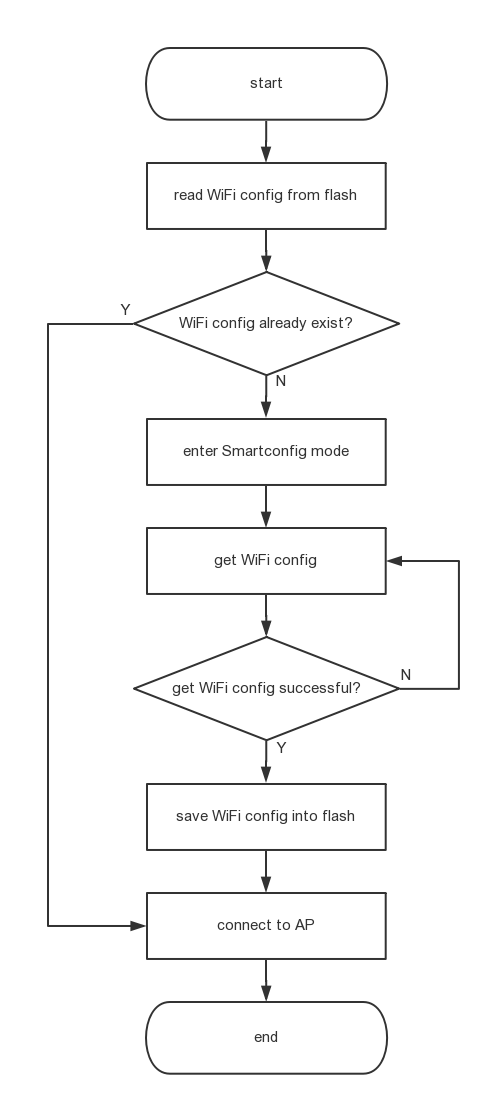
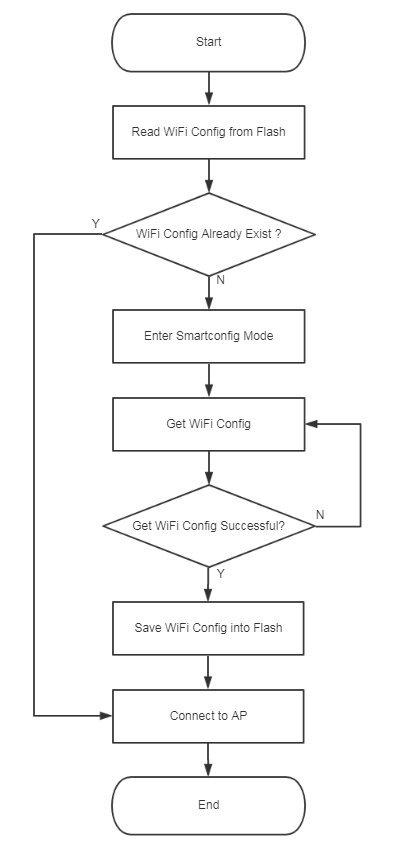
doc(lowpower): fix_errors_in_flow_chart

Changed region(s): [[0.0605, 0.0, 0.937, 1.0], [0.7254, 0.0, 0.7557, 0.0305]]

diff --git a/examples/lowpower_evb/readme_en.md b/examples/lowpower_evb/readme_en.md
@@ -125,7 +125,9 @@ The software framework for Espressif Low Power Solution mainly consists of:
 
 Please see the flow chart below:
 
-<img src="../../documents/_static/lowpower_evb/workflow_of_framwork.png" width = "800"> 
+<img src="../../documents/_static/lowpower_evb/workflow_of_framwork.png">
+
+> The "ULP Running", which can be seen in the figure above in the dotted box, only occurs when the ULP Wake-up is enabled as the wake-up source. For details, please see Section 3.3.
 
 ### 3.2 Documents and Interface
 
@@ -232,6 +234,10 @@ To provide a reference design for E-ink, the last set of the uploaded data will 
 #### 3.3.6 Sleep and Wake Up
 
 Sleep and Wake-up are usually the last programs to be performed as CPU will stop running when device enters deep sleep. At this point, the device waits to be woken up to start all over again, which is quite similar to the reboot mechanism. Now you need to set the Wake-up types (namely, Timer Wake-up, GPIO Wake-up and ULP Wake-up) before the device enters deep sleep, awaiting wake-up signals.
+
+When the chip is in Deep-sleep mode, the ULP can be configured to go into sleep right after it has completed its routine. Then it waits to be waken up by a timer. The demo below shows the process of ULP running and waking up:
+
+<img src="../../documents/_static/lowpower_evb/ulp_sleep.png">
 
 ## 4. Power Measurement of the Low Power Development Board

□ □ □ □ □

» Directions for this task
Using the entries above, give the number of lines that include "which", with no added words.

» Solution to the problem
2